Rick, a member of Corn Belt Energy Corporation, says he loves the rush and taking his frustrations out on the cars, but another part of the draw is building cars with his nephews and friends. His current car is a baby blue 1974 Chevy Impala.

Surprisingly, he says he hasn’t had any scary moments. “The car has a roll cage, the bumpers and doors are welded, and the hood and trunk are wired,” he explains. Rick is also a promoter with Viola Boyz Promotions and Viola Boyz Backroad Speedway, which hosts go-kart racing for kids and adults.

He says it has become challenging for people to participate in derbies. “It’s harder for people to get involved now due to higher scrap and catalytic converter prices,” he says. “They don’t always have the initial $600-$800 the cars cost now. I just hope people support county fairs, and there’s a good turnout for the derbies.”

Cars line up to begin the heat at the “Whiskey City Revolution” demolition derby at Peoria Civic Center.

Stacey Holsapple, an organizer of the demolition derby at Cumberland County Fair, agrees. “People put a lot of money in them, even thousands for the bigger cars.” Stacey has organized the event in Cumberland County for about 10 years. “We usually have a big crowd,” he says, adding that they haven’t seen any serious injuries. “We’ve been pretty lucky.”

According to him, each fair has different classes and rules. Drivers choose events based on which fit their cars. He says he sees the same drivers from year to year, but Cumberland’s event has had drivers from other states as well, including Iowa, Indiana, Ohio and Missouri.

“We usually have between 70 and 85 drivers,” he says, although at one of the four events that took place during the pandemic, more than 120 participated. Stacey says the prize for first place at Cumberland typically runs from $1,200 to $1,500, but the stock compact class will pay out $5,000 at their event this month.
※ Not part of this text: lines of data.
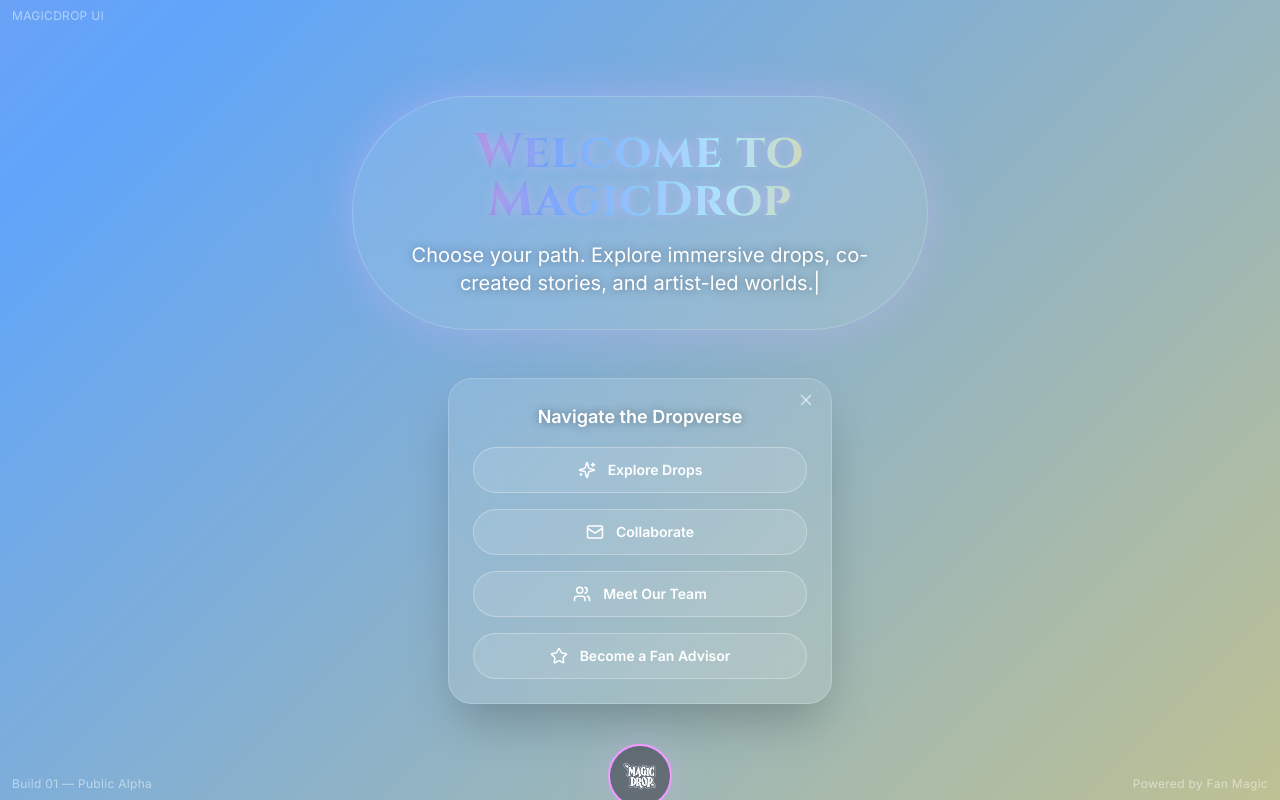
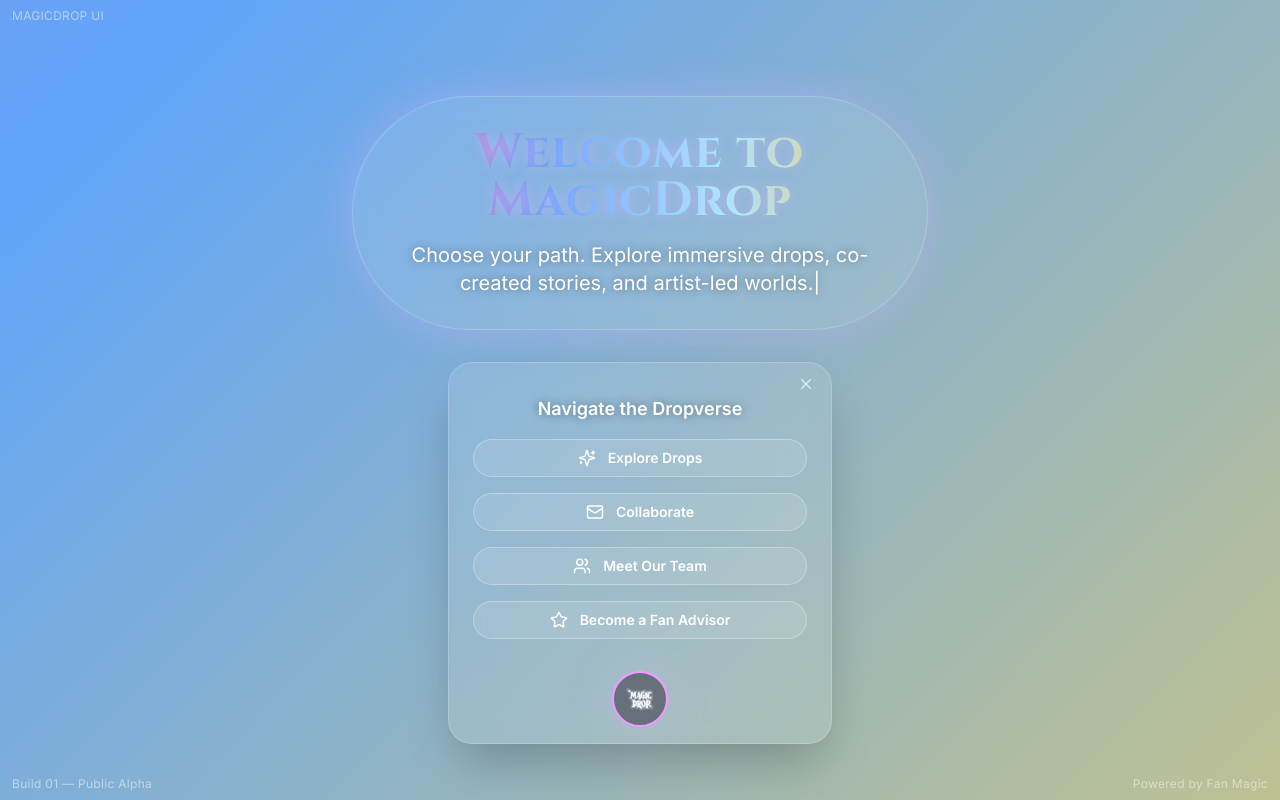
Before and after one commit to lovetoni222/magicdrop, a Next.js app: page /enter in a window 1280 px wide. Built offline with nearby package versions, Linux system fonts and the light colour scheme.

Commit message:
Fix nav menu height and reposition logo button inside nav

```diff
--- a/app/enter/page.tsx
+++ b/app/enter/page.tsx
@@ -1,5 +1,4 @@
 "use client";
-
 import { useEffect, useRef, useState } from "react";
 import { motion, AnimatePresence } from "framer-motion";
 import { Sparkles, Mail, Users, Star, X } from "lucide-react";
@@ -46,7 +45,7 @@
       <audio ref={ambientAudioRef} src="/ambient.mp3" preload="none" loop />
       <audio ref={clickAudioRef} src="/ui-hover.mp3" preload="none" />
 
-      {/* Background */}
+      {/* Background Gradient */}
       <div className="absolute inset-0 z-0 animated-prism" />
 
       {/* HUD */}
@@ -67,7 +66,7 @@
         </div>
       </div>
 
-      {/* Nav Menu */}
+      {/* Nav + Logo Toggle (Grouped) */}
       <AnimatePresence>
         {menuOpen && (
           <motion.div
@@ -75,12 +74,17 @@
             animate={{ y: 0, opacity: 1 }}
             exit={{ y: 40, opacity: 0 }}
             transition={{ duration: 0.4 }}
-            className="relative z-30 mt-12 px-6 py-6 bg-white/10 backdrop-blur-xl border border-white/20 rounded-3xl w-[90%] max-w-sm mx-auto shadow-2xl flex flex-col items-center gap-4"
+            className="relative z-30 mt-8 px-6 py-4 bg-white/10 backdrop-blur-xl border border-white/20 rounded-3xl w-[90%] max-w-sm mx-auto shadow-2xl flex flex-col items-center gap-4"
           >
-            <button onClick={() => setMenuOpen(false)} className="absolute top-3 right-4 text-white/60 hover:text-white">
+            <button
+              onClick={() => setMenuOpen(false)}
+              className="absolute top-3 right-4 text-white/60 hover:text-white"
+            >
               <X size={18} />
             </button>
-            <h2 className="text-lg font-bold text-shadow-strong">Navigate the Dropverse</h2>
+
+            <h2 className="text-lg font-bold text-shadow-strong mt-4">Navigate the Dropverse</h2>
+
             {[
               { label: "Explore Drops", link: "/drops", icon: <Sparkles size={18} /> },
               { label: "Collaborate", link: "/collaborate", icon: <Mail size={18} /> },
@@ -90,16 +94,13 @@
               <button
                 key={item.link}
                 onClick={() => navigateTo(item.link)}
-                className="w-full flex items-center gap-3 justify-center px-5 py-3 rounded-full border border-white/30 bg-white/10 text-white hover:bg-purple-600 hover:border-purple-600 transition-all text-sm font-semibold"
+                className="w-full flex items-center gap-3 justify-center px-5 py-2 rounded-full border border-white/30 bg-white/10 text-white hover:bg-purple-600 hover:border-purple-600 transition-all text-sm font-semibold"
               >
                 {item.icon} {item.label}
               </button>
             ))}
-          </motion.div>
-        )}
-      </AnimatePresence>
 
-      {/* Logo Button – Now below the nav menu */}
+            {/* Logo Toggle (inside nav now) */}
             <motion.img
               onClick={() => {
                 handleClickSound();
@@ -107,9 +108,12 @@
               }}
               src="/logo.png"
               alt="MagicDrop Nav"
-        className="relative z-40 mt-10 h-16 w-16 rounded-full border-2 border-purple-400 bg-black/40 p-2 mx-auto cursor-pointer hover:scale-110 transition-transform duration-300 shimmer"
+              className="mt-4 h-14 w-14 rounded-full border-2 border-purple-400 bg-black/40 p-2 cursor-pointer hover:scale-110 transition-transform duration-300 shimmer"
               whileTap={{ scale: 0.95 }}
             />
+          </motion.div>
+        )}
+      </AnimatePresence>
 
       {/* Global styles */}
       <style jsx global>{`
@@ -136,8 +140,12 @@
         }
 
         @keyframes rainbowPulse {
-          0%, 100% { text-shadow: 0 0 10px rgba(213, 179, 255, 0.5); }
-          50% { text-shadow: 0 0 20px rgba(213, 179, 255, 0.9); }
+          0%, 100% {
+            text-shadow: 0 0 10px rgba(213, 179, 255, 0.5);
+          }
+          50% {
+            text-shadow: 0 0 20px rgba(213, 179, 255, 0.9);
+          }
         }
 
         .blinking-cursor {
```
Lines whose indentation alone changed are shown as unchanged.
He says his personal favorites are the pro-mod cars. “It’s crazy how they’re built,” he says. “The stoutness of them. Motors can be $5,000 or $6,000. They’re loud, too.” Stacey, like Sam Williams and Rick Dobbels, has had personal experience as a demolition derby driver. “I demo’ed when I was younger. I was always into demo derbying.”

Some derby drivers get started as toddlers driving electric ride-on cars in a class of their own, typically called Power Wheels. Children participate under the watchful eyes of their parents and officiants, getting the opportunity to bump into one another, too—giving them a taste of the fun while fueling the next generation of demolition derby drivers.

2022 County Fair Demolition Derbies

For a comprehensive list of Illinois county fairs that may be hosting demolition derbies, visit www2.illinois.gov/sites/agr/Fairs/CountyFairs.